Project: Boundary St House
Architects: Chan Architecture
Lead Architects: Anthony Chan, Fauve Jacobs
Location: Port Melbourne, Australia
Area: 239.0 m2
Project Year 2018
Photographer: Tatjana Plitt Photography
The Boundary St House by Chan Architecture is a striking, new house on a small, irregular site in Port Melbourne. The conceptual framework of the project was to draw inspiration from the industrial warehouse building type, and rework it to suit a residential brief.
This site was unique in that it was the left over space between two streets running at different angles in Port Melbourne. As such it was very irregular with a particularly wide frontage, with all the surrounding properties a combination of backyards, side yards and a single Victorian terrace house to the north-west. The site was also located on the border between a residential area and commercial/industrial buildings on the opposite side of the street.
The brief was to design a striking, modern house that made the most of the small site and yet responded to the neighbouring urban fabric and location.
Our response was to start with materials and forms that were prominent in the Port Melbourne area and combine them in a unique manner. Strong, angular lines were used in conjunction with recycled brickwork that made reference to the warehouse aesthetic and the metal cladding and rectangular forms related to shipping containers.
The façade was then ‘peeled open’ via the use of perforated mesh exposing the steel structure beneath. This created varying levels of transparency and privacy whilst allowing natural light into the entrance area. Black sheet metal cladding completed the façade which made reference to the industrial aesthetic in the area whilst also providing contrast and texture.

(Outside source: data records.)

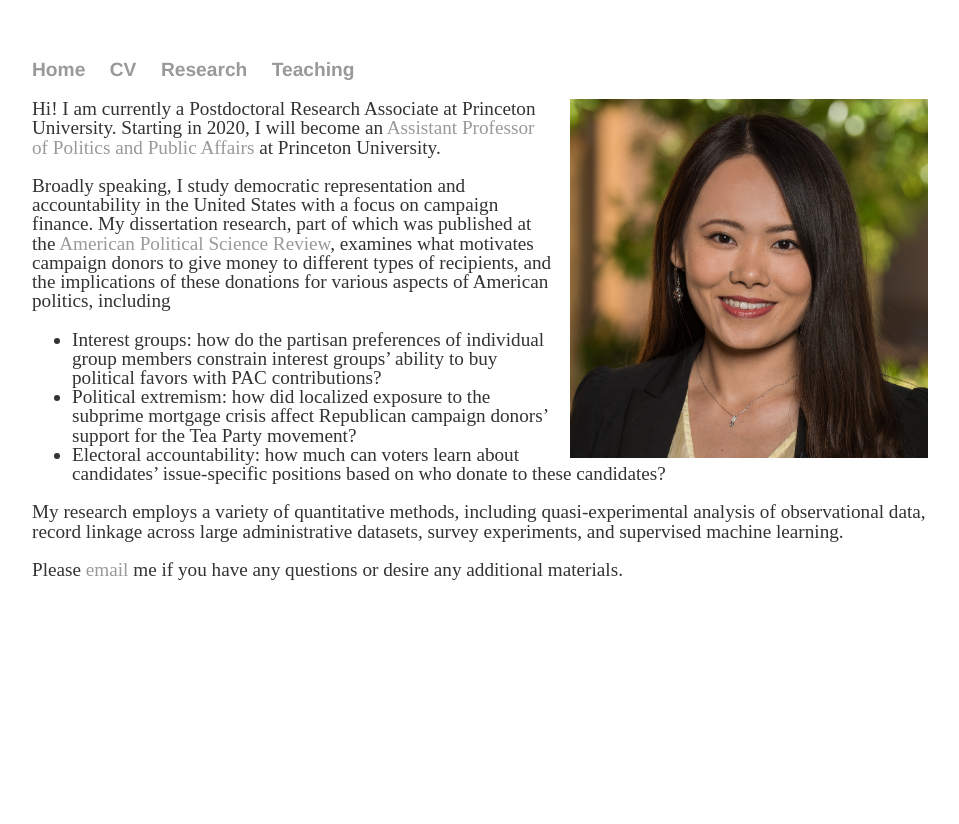
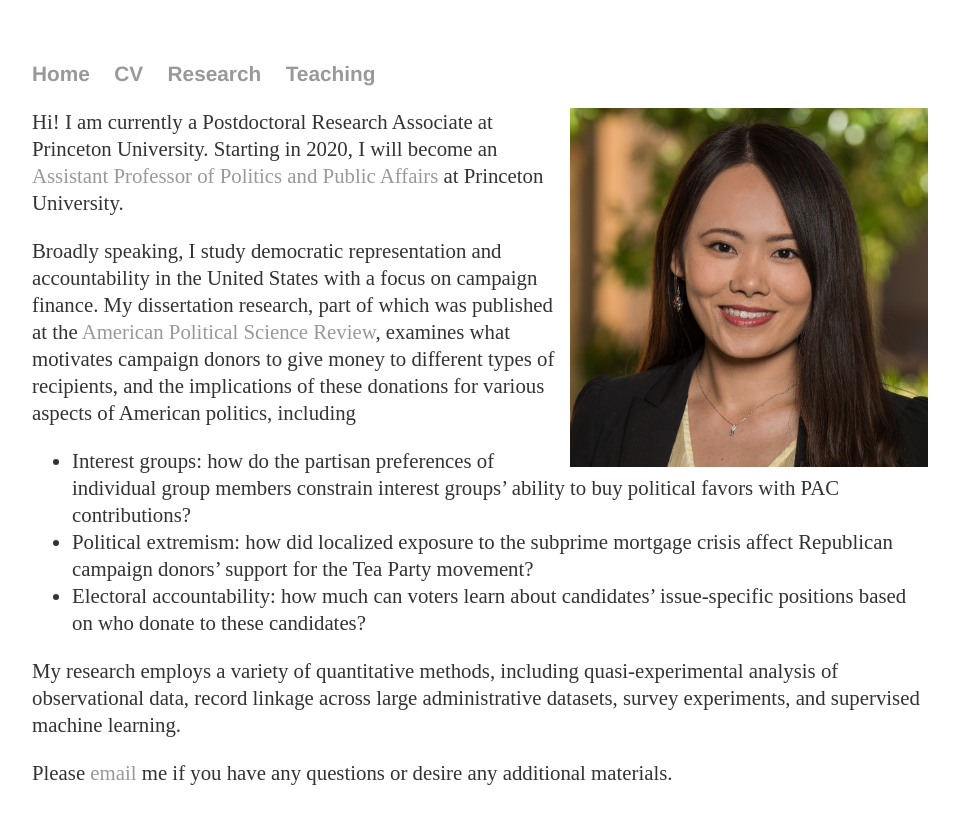
Before and after one commit to zhaoliresearch/zhaoliresearch.github.io, a Jekyll site: the page built from index.html, in a window 1280 px wide. Shown: the top 824 px of the page, without its empty margins (160-1119 px from the left). Built offline with Jekyll 4.4.1, drawn with Linux system fonts in a browser that asks for light colours.

Commit message:
Update main.css

```diff
--- a/css/main.css
+++ b/css/main.css
@@ -24,8 +24,8 @@ h1 {
     font-family:'Helvetica', 'Arial', 'Sans-Serif';
 }
 p, ul li {
-    font-size: 1.2em;
-    line-height: 1em;
+    font-size: 1.3em;
+    line-height: 1.3em;
     color: #333;
 }
 footer {
```
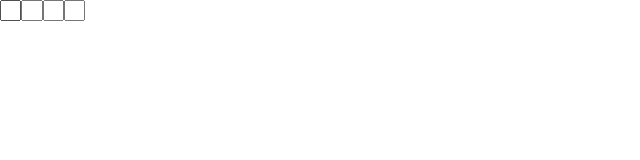
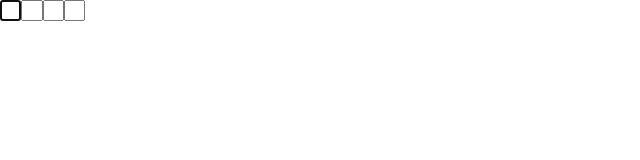
Before and after one commit to devfolioco/react-otp-input, a React (Create React App) app: page / in a window 1280 px wide. Shown: the top 160 px of the page, without its empty margins (0-640 px from the left). Built offline with nearby package versions, Linux system fonts and the light colour scheme.

Commit message:
:sparkles: Focus on change

```diff
--- a/src/OtpInput.jsx
+++ b/src/OtpInput.jsx
@@ -6,8 +6,8 @@ type Props = {
   numberOfInputs: number
 }
 
-const SingleOtpInput = () => {
-  return <Input type="tel" maxLength="1"/>
+const SingleOtpInput = (props: Object) => {
+  return <Input type="tel" maxLength="1" {...props}/>
 }
 
 class OtpInput extends Component<Props> {
@@ -15,14 +15,51 @@ class OtpInput extends Component<Props> {
     numberOfInputs: 4
   }
 
+  state = {
+    activeInput: 0,
+  };
+
+  focusInput = (input: number) => {
+    const { numberOfInputs } = this.props;
+    const activeInput = Math.max(Math.min(numberOfInputs, input),0);
+
+    this.setState({
+      activeInput
+    })
+  }
+
+  focusNextInput = () => {
+    const { activeInput } = this.state;
+
+    this.focusInput(activeInput + 1);
+  }
+
+  handleOnChange = (e: Object) => {
+    this.focusNextInput();
+  }
+
   renderInputs = () => {
+    const { activeInput } = this.state;
     const { numberOfInputs } = this.props;
     const inputs = [];
 
     for (let i = 0; i < numberOfInputs; i++) {
       inputs.push(
-        <SingleOtpInput />
-      )
+        <SingleOtpInput
+          key={i}
+          innerRef={input => {
+            if (activeInput === i)
+              input && input.focus();
+          }}
+          onChange={this.handleOnChange}
+          onFocus={e => {
+            this.setState({
+              activeInput: i,
+            });
+            e.target.select();
+          }}
+        />
+      );
     }
 
     return inputs;
```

The entrance alcove, combined with the stairs and the hallway, formed the spine of the house, connecting the main living spaces with the sleeping areas upstairs. This circulation area was filled with light, with the combination of the perforated mesh screening and timber balustrade creating constantly changing light effects on the interior.
This circulation space then narrows down the hallway which then opens up to a playroom and dining area which has been designed around the north facing courtyard which allows light into the living spaces throughout the year. The kitchen is characterised by clean lines and subtle angles, with the ceiling punctuated by a strip skylight above.
In warmer months the dual stacker sliding doors open the living spaces into the courtyard area that expands the sense of space. The first floor sits above the playroom and dining area which is evidenced by the angled bulkhead, which steps up in the living room and kitchen, increasing the sense of space.